## THE RECORDS
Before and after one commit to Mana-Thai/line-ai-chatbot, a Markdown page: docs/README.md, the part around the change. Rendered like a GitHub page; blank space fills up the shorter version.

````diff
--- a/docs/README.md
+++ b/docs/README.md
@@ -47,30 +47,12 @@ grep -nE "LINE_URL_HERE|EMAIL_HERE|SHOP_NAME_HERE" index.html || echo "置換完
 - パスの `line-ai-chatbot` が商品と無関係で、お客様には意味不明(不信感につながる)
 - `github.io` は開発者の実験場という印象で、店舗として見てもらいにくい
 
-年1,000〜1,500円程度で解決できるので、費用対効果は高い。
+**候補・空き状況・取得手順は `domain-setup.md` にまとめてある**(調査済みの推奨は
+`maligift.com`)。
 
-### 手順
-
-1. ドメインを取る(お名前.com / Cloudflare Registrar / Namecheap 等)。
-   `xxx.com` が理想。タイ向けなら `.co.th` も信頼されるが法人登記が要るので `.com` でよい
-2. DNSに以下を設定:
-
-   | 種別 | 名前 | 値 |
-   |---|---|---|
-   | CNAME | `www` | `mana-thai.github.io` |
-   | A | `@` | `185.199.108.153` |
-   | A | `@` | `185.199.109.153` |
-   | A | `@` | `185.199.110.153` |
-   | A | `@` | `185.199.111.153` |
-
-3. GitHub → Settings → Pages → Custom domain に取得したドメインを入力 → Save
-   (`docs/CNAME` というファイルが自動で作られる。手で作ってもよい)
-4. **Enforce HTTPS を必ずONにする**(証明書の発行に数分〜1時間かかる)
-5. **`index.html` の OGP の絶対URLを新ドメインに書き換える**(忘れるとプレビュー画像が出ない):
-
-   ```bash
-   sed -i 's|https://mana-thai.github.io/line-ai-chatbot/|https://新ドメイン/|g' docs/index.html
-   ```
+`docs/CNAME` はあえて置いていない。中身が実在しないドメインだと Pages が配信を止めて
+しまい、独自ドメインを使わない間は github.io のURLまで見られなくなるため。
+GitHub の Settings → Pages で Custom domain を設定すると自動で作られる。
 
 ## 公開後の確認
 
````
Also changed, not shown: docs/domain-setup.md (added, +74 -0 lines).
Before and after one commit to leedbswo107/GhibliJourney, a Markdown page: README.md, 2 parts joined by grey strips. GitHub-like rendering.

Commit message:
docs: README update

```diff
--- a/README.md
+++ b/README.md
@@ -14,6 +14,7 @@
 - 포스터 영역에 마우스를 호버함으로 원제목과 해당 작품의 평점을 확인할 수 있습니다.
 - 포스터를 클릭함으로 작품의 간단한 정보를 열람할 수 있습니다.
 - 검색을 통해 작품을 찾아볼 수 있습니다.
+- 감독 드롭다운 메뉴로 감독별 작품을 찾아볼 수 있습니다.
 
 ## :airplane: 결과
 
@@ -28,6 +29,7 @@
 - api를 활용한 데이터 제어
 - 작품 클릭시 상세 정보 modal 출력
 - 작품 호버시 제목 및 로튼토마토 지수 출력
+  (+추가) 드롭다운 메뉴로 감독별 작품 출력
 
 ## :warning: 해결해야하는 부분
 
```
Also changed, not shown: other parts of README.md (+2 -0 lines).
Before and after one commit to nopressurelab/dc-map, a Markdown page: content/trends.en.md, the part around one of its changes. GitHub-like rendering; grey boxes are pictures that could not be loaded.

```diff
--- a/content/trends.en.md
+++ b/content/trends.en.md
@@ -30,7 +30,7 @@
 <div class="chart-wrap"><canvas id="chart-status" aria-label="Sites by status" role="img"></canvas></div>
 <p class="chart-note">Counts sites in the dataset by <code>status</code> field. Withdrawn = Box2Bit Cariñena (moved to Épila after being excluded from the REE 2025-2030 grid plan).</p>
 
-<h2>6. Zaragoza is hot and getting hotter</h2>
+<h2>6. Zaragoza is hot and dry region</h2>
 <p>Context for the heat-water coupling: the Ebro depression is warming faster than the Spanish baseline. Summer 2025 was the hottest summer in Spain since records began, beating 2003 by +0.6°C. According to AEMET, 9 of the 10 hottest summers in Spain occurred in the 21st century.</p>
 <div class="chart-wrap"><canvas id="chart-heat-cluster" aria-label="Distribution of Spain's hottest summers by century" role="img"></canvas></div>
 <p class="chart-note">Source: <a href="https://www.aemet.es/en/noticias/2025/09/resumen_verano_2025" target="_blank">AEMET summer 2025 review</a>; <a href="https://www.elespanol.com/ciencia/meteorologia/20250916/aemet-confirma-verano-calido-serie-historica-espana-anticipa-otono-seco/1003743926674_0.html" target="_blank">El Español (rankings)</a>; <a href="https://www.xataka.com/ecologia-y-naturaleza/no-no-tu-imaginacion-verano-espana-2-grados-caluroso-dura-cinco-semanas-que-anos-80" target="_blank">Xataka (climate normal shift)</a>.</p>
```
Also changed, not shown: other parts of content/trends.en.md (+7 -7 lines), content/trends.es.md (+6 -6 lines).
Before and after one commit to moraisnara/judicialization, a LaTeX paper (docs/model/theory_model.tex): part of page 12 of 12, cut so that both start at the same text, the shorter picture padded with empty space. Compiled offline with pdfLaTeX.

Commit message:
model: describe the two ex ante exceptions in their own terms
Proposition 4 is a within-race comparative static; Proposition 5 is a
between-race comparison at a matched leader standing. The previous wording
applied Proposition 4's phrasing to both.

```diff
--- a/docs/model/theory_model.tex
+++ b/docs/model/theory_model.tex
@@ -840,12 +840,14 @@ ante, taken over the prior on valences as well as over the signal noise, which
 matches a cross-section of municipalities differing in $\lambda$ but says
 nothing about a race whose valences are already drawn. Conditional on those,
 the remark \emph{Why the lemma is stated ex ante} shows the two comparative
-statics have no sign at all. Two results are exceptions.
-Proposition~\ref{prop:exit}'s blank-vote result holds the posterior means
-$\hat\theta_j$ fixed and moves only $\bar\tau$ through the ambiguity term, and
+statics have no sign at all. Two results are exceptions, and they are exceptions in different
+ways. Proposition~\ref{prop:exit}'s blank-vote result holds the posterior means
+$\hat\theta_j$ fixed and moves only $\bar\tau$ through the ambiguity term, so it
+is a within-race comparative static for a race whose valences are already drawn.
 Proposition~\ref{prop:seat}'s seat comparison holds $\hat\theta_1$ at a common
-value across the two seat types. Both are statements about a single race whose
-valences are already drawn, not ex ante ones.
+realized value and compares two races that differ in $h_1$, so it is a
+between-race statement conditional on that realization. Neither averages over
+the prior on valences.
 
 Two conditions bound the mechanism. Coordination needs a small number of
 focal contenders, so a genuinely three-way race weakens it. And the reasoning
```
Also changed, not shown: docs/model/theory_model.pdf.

## YOUR GOAL
All lines that contain the word "README" must be copied from the records above.

## ANSWER FOR THIS EXERCISE
Before and after one commit to Mana-Thai/line-ai-chatbot, a Markdown page: docs/README.md, the part around the change. Rendered like a GitHub page; blank space fills up the shorter version.
--- a/docs/README.md
+++ b/docs/README.md
Before and after one commit to leedbswo107/GhibliJourney, a Markdown page: README.md, 2 parts joined by grey strips. GitHub-like rendering.
docs: README update
--- a/README.md
+++ b/README.md
Also changed, not shown: other parts of README.md (+2 -0 lines).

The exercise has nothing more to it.